Monthly Archives: October 2016

The Citizen-Veteran Gap and Modes of Storytelling

31 October 2016

From Literary Hub:

Every war has its own poetics and mythos, and Iraq is no different. The near-nine-year conflict, which you’d be forgiven for forgetting did in fact end, at least in the sense of US troops withdrawing from the country in 2011, continues to generate a steady profusion of literature, both fiction and non. Its meaning and implications remain live, hence the extraordinary interest in the Chilcot report in July and the occasional centrality of Iraq to this year’s presidential election. Artistic responses to the war have typically followed the pattern set by the literature of Korea and Vietnam, aiming at the incoherence, the madness, the hostility of the combat conditions. Few works in any genre have come as close to offering a perspective on Iraq that is as broad, as tragic, as funny, or as piercing as that of Phil Klay in his 2014 National Book Award winner, Redeployment.

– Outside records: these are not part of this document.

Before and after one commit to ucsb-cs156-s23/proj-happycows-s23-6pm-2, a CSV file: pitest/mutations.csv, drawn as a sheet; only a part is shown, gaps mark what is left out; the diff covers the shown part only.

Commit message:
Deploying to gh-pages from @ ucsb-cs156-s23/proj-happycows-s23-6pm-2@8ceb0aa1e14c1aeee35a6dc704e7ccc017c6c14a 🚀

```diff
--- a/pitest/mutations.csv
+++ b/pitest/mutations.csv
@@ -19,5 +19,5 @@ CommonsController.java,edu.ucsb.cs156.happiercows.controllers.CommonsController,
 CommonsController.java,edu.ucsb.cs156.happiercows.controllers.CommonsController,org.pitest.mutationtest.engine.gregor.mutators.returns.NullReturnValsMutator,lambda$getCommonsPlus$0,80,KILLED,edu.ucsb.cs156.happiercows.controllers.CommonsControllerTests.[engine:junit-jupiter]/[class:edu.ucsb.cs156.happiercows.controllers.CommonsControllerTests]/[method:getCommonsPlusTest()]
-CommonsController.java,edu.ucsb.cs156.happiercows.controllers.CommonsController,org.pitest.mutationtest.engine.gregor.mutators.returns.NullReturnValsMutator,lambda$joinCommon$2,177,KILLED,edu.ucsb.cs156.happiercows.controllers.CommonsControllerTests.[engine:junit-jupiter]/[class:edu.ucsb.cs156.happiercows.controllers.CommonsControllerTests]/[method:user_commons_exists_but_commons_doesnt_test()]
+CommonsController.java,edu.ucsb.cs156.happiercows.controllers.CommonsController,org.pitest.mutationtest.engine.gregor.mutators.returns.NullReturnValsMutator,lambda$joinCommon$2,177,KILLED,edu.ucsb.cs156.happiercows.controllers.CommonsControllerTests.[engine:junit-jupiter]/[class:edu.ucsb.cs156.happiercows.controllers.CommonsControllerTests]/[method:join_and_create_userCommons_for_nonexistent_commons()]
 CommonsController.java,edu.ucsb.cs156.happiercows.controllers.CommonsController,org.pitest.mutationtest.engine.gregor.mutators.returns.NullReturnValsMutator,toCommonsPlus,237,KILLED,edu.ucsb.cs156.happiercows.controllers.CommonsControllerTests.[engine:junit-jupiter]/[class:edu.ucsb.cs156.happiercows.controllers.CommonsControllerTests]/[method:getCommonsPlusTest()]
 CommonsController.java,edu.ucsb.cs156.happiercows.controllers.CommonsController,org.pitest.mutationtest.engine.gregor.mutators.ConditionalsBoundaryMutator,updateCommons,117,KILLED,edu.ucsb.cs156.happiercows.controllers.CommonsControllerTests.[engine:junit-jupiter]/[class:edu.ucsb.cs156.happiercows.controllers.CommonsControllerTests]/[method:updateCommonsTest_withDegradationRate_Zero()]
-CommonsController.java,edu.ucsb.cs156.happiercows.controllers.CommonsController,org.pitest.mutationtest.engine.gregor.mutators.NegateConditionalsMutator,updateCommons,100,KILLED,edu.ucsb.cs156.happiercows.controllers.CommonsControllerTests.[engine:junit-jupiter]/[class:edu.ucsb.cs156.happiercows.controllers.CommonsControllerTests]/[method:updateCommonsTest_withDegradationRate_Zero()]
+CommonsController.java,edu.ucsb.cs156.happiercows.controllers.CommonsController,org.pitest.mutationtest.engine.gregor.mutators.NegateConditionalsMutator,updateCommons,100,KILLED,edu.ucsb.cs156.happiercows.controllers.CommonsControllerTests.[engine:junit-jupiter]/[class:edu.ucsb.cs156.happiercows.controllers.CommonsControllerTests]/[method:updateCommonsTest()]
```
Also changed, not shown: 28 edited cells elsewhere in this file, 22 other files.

Klay became a Marine in 2005, when, he writes, “It wasn’t just the wisdom of the invasion that was in doubt, but also the competence of the policymakers.” Despite not insignificant ambivalence, feelings of civic and national duty took over, he swore his oath, and he shipped out to Iraq’s Anbar Province as a public affairs officer in 2007.

. . . .

What he experienced there became the raw material for Redeployment, supplemented by careful and extensive research and interviews with other veterans. The result is 12 stories that, in their different and precisely calibrated perspectives, give the reader a multi-layered, undogmatic, panoramic view of the war.

. . . .

CA: Each story in Redeployment is told in the first person. Narrators include a chaplain, an artilleryman, a foreign service officer, and an officer in “mortuary affairs.” Some of them don’t experience violence or action directly, some do. I wonder if this is this a recognition of the limits of your own experience, and thus perhaps a measure of respect for that which might not be comprehensible second hand?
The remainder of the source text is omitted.